Content starts

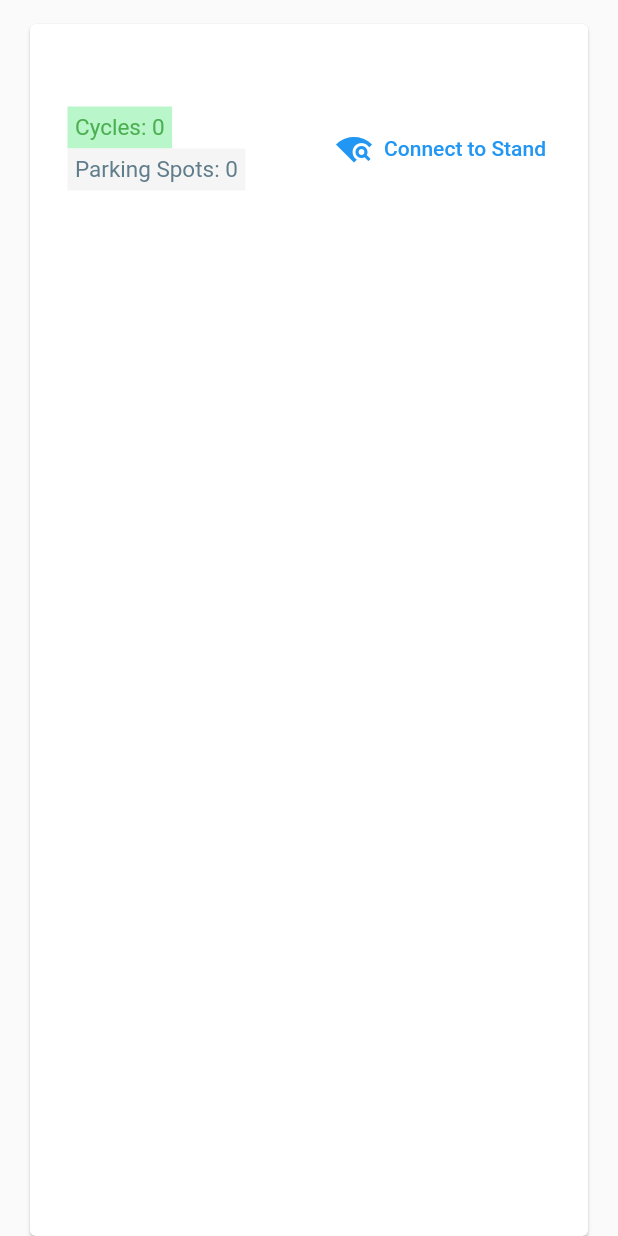
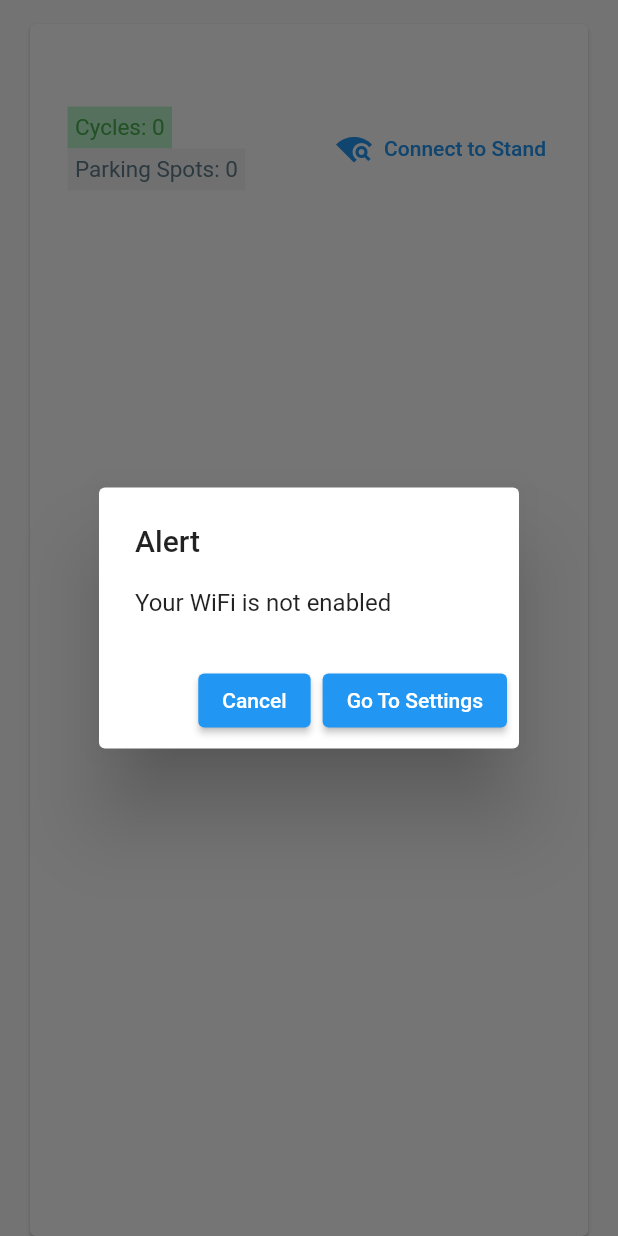
Before and after one commit to eternalfrustation/cycleone, a Flutter app: the CycleTile widget shown alone on an empty page, opened directly with empty values, after a tap on "Connect to Stand", on a phone screen of 412 x 824 dp. Run offline on Flutter 3.47's test engine with Material 2 defaults, Android fonts, the phone set to English and light mode, and no system bars; our stand-ins replace cloud_firestore, firebase_auth, firebase_core, flutter_spinkit; missing offline and left inert: wifi_iot; accounts and stored records are empty.

Commit message:
Alert_Dialog

```diff
--- a/lib/main.dart
+++ b/lib/main.dart
@@ -6,7 +6,7 @@ import 'package:firebase_core/firebase_core.dart';
 import 'package:flutter/material.dart';
 import 'package:provider/provider.dart';
 import 'models/customuser.dart';
-import 'package:qrscan/qrscan.dart' as scanner;
+import 'package:wifi_iot/wifi_iot.dart';
 
 void main() async {
   WidgetsFlutterBinding.ensureInitialized();
--- a/lib/shared/constants.dart
+++ b/lib/shared/constants.dart
@@ -1,4 +1,5 @@
 import 'package:flutter/material.dart';
+import 'package:wifi_iot/wifi_iot.dart';
 
 const textInputDecor =
 InputDecoration(
@@ -9,3 +10,22 @@ InputDecoration(
     borderSide: BorderSide(color: Colors.blue, width: 1.0),
   ),
 );
+
+var alert =
+AlertDialog(
+  title: const Text('Alert'),
+  content: const Text('Your WiFi is not enabled'),
+  actions: [
+    ElevatedButton(
+      onPressed: (){},
+      child: const Text('Cancel'),
+    ),
+    ElevatedButton(
+      onPressed: () {
+        WiFiForIoTPlugin.setEnabled(false);
+      },
+      child: const Text('Go To Settings'),
+    ),
+  ],
+  elevation: 24.0,
+);
--- a/lib/shared/cycletile.dart
+++ b/lib/shared/cycletile.dart
@@ -1,9 +1,9 @@
 // ignore_for_file: prefer_const_constructors
 
+import 'package:cycleone/shared/constants.dart';
 import 'package:flutter/material.dart';
 import '../models/stand.dart';
-import 'package:qrscan/qrscan.dart' as scanner;
-import 'package:cycleone/screens/qr_scanner.dart';
+import 'package:wifi_iot/wifi_iot.dart';
 
 class CycleTile extends StatelessWidget {
 
@@ -71,6 +71,9 @@ class CycleTile extends StatelessWidget {
                 Spacer(),
                 TextButton.icon(
                   onPressed: () {
+                    showDialog(
+                      context: context,
+                      builder: (context) => alert,);
                   },
                   icon: Icon(Icons.wifi_find_sharp),
                   label: Text('Connect to Stand'),
--- a/pubspec.yaml
+++ b/pubspec.yaml
@@ -35,6 +35,7 @@ dependencies:
   firebase_core:
   provider:
   flutter_spinkit:
+  wifi_iot:
 
 
   # The following adds the Cupertino Icons font to your application.
```
Also changed, not shown: lib/screens/qr_scanner.dart (deleted, +0 -42 lines), pubspec.lock.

Content ends

*Assignment*
Print every line of the listing exactly, please, and leave the images out.

*Response area*
Before and after one commit to eternalfrustation/cycleone, a Flutter app: the CycleTile widget shown alone on an empty page, opened directly with empty values, after a tap on "Connect to Stand", on a phone screen of 412 x 824 dp. Run offline on Flutter 3.47's test engine with Material 2 defaults, Android fonts, the phone set to English and light mode, and no system bars; our stand-ins replace cloud_firestore, firebase_auth, firebase_core, flutter_spinkit; missing offline and left inert: wifi_iot; accounts and stored records are empty.

Commit message:
Alert_Dialog

```diff
--- a/lib/main.dart
+++ b/lib/main.dart
@@ -6,7 +6,7 @@ import 'package:firebase_core/firebase_core.dart';
 import 'package:flutter/material.dart';
 import 'package:provider/provider.dart';
 import 'models/customuser.dart';
-import 'package:qrscan/qrscan.dart' as scanner;
+import 'package:wifi_iot/wifi_iot.dart';
 
 void main() async {
   WidgetsFlutterBinding.ensureInitialized();
--- a/lib/shared/constants.dart
+++ b/lib/shared/constants.dart
@@ -1,4 +1,5 @@
 import 'package:flutter/material.dart';
+import 'package:wifi_iot/wifi_iot.dart';
 
 const textInputDecor =
 InputDecoration(
@@ -9,3 +10,22 @@ InputDecoration(
     borderSide: BorderSide(color: Colors.blue, width: 1.0),
   ),
 );
+
+var alert =
+AlertDialog(
+  title: const Text('Alert'),
+  content: const Text('Your WiFi is not enabled'),
+  actions: [
+    ElevatedButton(
+      onPressed: (){},
+      child: const Text('Cancel'),
+    ),
+    ElevatedButton(
+      onPressed: () {
+        WiFiForIoTPlugin.setEnabled(false);
+      },
+      child: const Text('Go To Settings'),
+    ),
+  ],
+  elevation: 24.0,
+);
--- a/lib/shared/cycletile.dart
+++ b/lib/shared/cycletile.dart
@@ -1,9 +1,9 @@
 // ignore_for_file: prefer_const_constructors
 
+import 'package:cycleone/shared/constants.dart';
 import 'package:flutter/material.dart';
 import '../models/stand.dart';
-import 'package:qrscan/qrscan.dart' as scanner;
-import 'package:cycleone/screens/qr_scanner.dart';
+import 'package:wifi_iot/wifi_iot.dart';
 
 class CycleTile extends StatelessWidget {
 
@@ -71,6 +71,9 @@ class CycleTile extends StatelessWidget {
                 Spacer(),
                 TextButton.icon(
                   onPressed: () {
+                    showDialog(
+                      context: context,
+                      builder: (context) => alert,);
                   },
                   icon: Icon(Icons.wifi_find_sharp),
                   label: Text('Connect to Stand'),
--- a/pubspec.yaml
+++ b/pubspec.yaml
@@ -35,6 +35,7 @@ dependencies:
   firebase_core:
   provider:
   flutter_spinkit:
+  wifi_iot:
 
 
   # The following adds the Cupertino Icons font to your application.
```
Also changed, not shown: lib/screens/qr_scanner.dart (deleted, +0 -42 lines), pubspec.lock.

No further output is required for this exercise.